Image comparison data:

——————

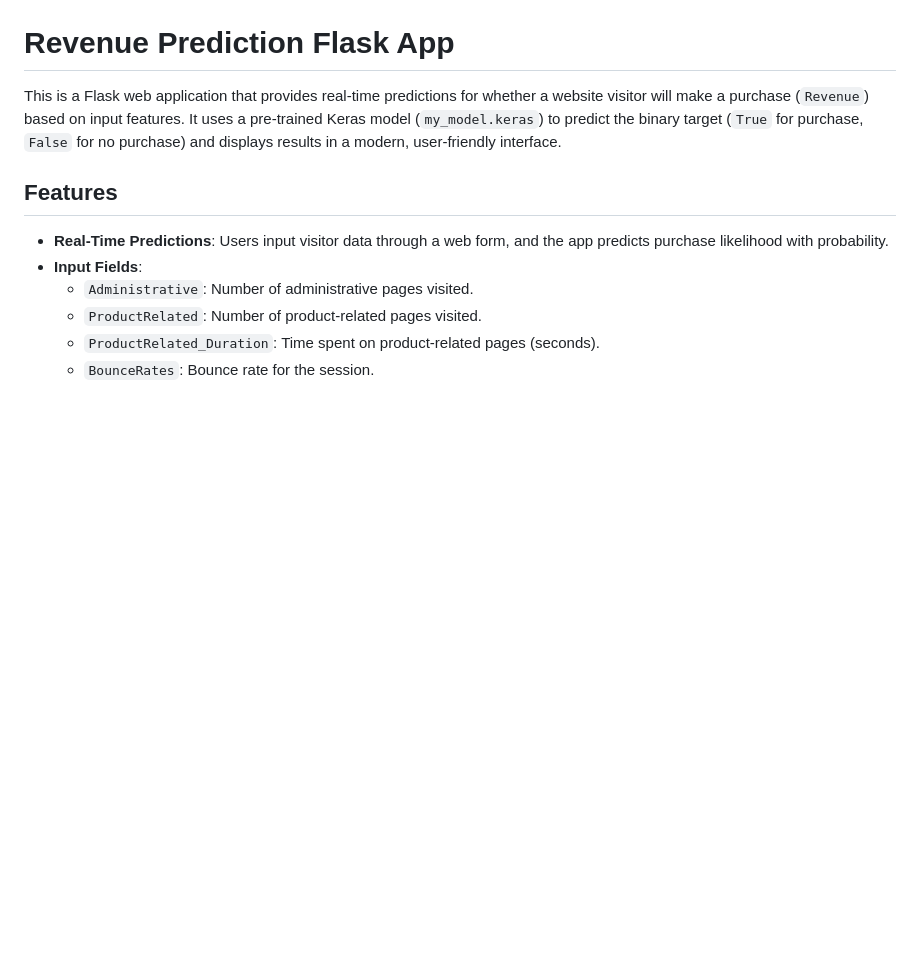
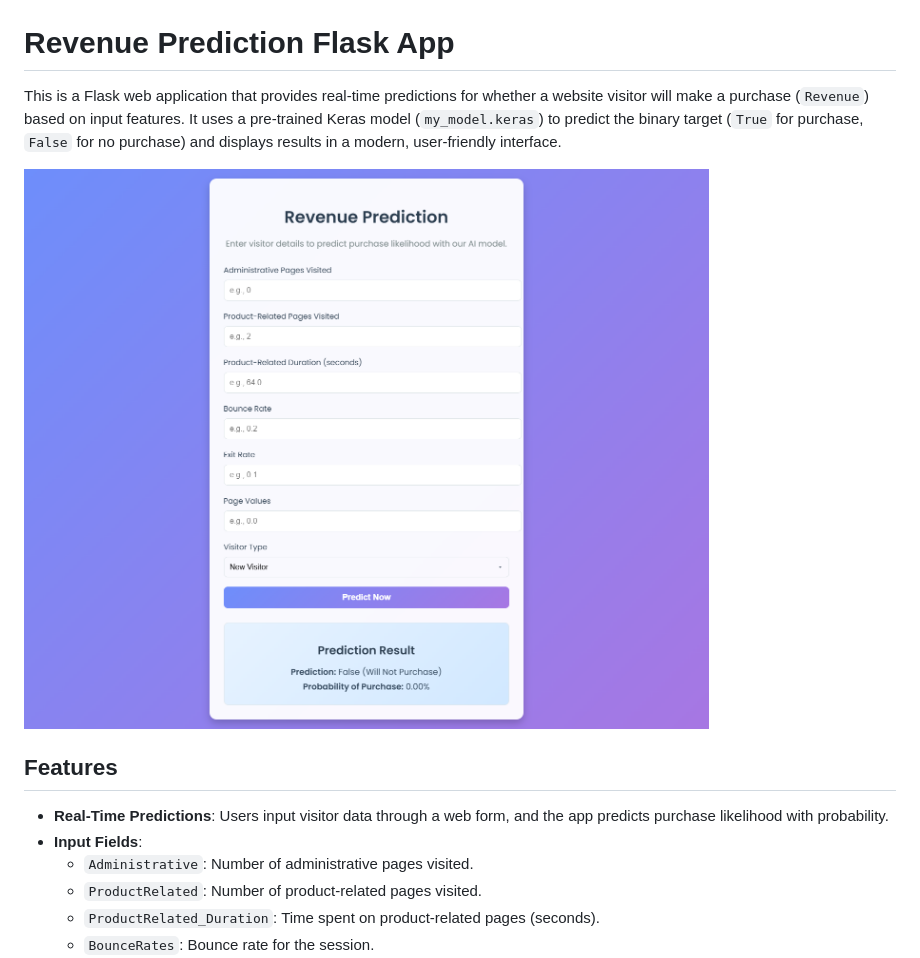
Before and after one commit to jarif87/predictive-revenue-analytics, a Markdown page: README.md, the part around the change. GitHub-like rendering; pictures changed too: images/image.png (added); blank space fills up the shorter version.

```diff
--- a/README.md
+++ b/README.md
@@ -1,6 +1,8 @@
 # Revenue Prediction Flask App
 
 This is a Flask web application that provides real-time predictions for whether a website visitor will make a purchase (`Revenue`) based on input features. It uses a pre-trained Keras model (`my_model.keras`) to predict the binary target (`True` for purchase, `False` for no purchase) and displays results in a modern, user-friendly interface.
+
+![](images/image.png)
 
 ## Features
 - **Real-Time Predictions**: Users input visitor data through a web form, and the app predicts purchase likelihood with probability.
```
Also changed, not shown: 1 other file.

——————

PROBLEM STATEMENT:
Down to the last line, return the entries above exactly, with no pictures.

SOLUTION FOR THIS TASK:
Before and after one commit to jarif87/predictive-revenue-analytics, a Markdown page: README.md, the part around the change. GitHub-like rendering; pictures changed too: images/image.png (added); blank space fills up the shorter version.

```diff
--- a/README.md
+++ b/README.md
@@ -1,6 +1,8 @@
 # Revenue Prediction Flask App
 
 This is a Flask web application that provides real-time predictions for whether a website visitor will make a purchase (`Revenue`) based on input features. It uses a pre-trained Keras model (`my_model.keras`) to predict the binary target (`True` for purchase, `False` for no purchase) and displays results in a modern, user-friendly interface.
+
+![](images/image.png)
 
 ## Features
 - **Real-Time Predictions**: Users input visitor data through a web form, and the app predicts purchase likelihood with probability.
```
Also changed, not shown: 1 other file.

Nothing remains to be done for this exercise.